As we leave July and head into August, let’s take a look at rainfall so far this summer season across the lower 48 states. The graphic below shows the percentage of total rainfall as compared to 30 year normal values over the past two months.
Any green, blue or purple colors indicate above normal precipitation. Light yellow represents areas receiving 90 percent of normal precipitation. Areas highlighted by brighter yellow, orange or red indicate areas that have received below normal amounts of precipitation.
It is easy to see from a quick glance at the map that most of the country from the east slopes of the Rocky Mountains to the Midwest and east has received adequate precipitation over the past two months. Conversely, the far west and Great Basin states have suffered through a dry past 60 days. The worst of the dryness has been hitting California, the Pacific Northwest and Great Basin. There has been a very nice increase in precipitation across some portions of the Southern Plains and Rockies (New Mexico and portions of Texas). Many areas of the central plains have also received very good precipitation over the past two months (especially Nebraska, Kansas, Oklahoma and South Dakota).
Close to normal or above normal precipitation has also occurred in the Corn Belt and Midwest.
The outlook for August continues to show that many of the same trends will continue (cooler and wet from the Rockies and points east and dry and warmer in the far west).

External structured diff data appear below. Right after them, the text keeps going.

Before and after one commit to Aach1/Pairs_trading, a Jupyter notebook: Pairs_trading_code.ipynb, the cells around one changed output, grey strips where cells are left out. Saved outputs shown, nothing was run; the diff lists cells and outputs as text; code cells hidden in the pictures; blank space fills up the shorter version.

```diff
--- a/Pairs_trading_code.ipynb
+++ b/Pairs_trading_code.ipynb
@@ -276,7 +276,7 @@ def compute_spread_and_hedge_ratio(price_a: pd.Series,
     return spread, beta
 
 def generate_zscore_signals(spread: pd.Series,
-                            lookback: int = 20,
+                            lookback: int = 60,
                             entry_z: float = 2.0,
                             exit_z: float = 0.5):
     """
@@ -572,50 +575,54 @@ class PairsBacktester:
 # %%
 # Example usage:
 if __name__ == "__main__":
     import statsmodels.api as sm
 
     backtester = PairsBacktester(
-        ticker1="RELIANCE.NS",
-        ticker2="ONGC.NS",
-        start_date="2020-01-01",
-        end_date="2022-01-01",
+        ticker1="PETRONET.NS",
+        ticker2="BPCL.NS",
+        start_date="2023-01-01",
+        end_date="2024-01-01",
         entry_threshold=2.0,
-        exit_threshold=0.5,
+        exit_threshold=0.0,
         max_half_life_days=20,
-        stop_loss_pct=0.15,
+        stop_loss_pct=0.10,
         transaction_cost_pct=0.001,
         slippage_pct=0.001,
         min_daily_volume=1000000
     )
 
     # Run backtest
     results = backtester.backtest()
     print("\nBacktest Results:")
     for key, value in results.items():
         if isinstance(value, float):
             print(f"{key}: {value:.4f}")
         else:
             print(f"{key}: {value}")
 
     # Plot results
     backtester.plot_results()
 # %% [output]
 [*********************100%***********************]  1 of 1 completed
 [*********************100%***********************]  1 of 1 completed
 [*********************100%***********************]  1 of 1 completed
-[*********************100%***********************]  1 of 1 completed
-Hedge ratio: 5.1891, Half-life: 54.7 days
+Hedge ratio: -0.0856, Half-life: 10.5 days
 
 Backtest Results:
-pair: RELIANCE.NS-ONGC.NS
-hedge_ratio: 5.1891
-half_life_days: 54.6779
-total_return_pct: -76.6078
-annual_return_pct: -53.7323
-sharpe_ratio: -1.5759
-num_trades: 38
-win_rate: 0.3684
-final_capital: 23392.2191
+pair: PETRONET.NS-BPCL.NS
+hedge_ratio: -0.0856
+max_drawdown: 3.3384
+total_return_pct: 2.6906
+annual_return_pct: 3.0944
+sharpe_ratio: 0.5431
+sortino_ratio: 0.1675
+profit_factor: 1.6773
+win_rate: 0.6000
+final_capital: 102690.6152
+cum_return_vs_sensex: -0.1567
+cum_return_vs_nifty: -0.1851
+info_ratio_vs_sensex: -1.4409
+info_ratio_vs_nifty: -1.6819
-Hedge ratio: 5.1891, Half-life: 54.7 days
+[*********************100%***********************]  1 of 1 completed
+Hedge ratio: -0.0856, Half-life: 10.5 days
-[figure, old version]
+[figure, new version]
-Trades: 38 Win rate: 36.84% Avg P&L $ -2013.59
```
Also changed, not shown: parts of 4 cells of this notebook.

In the longer term there is hope for the far west. The latest long range models continue to suggest increased precipitation chances for the far west as we head into the fall season. The chart below shows enhanced precipitation chances in the far west and southwest in September, October and November (light green) as a weak to moderate El Nino develops.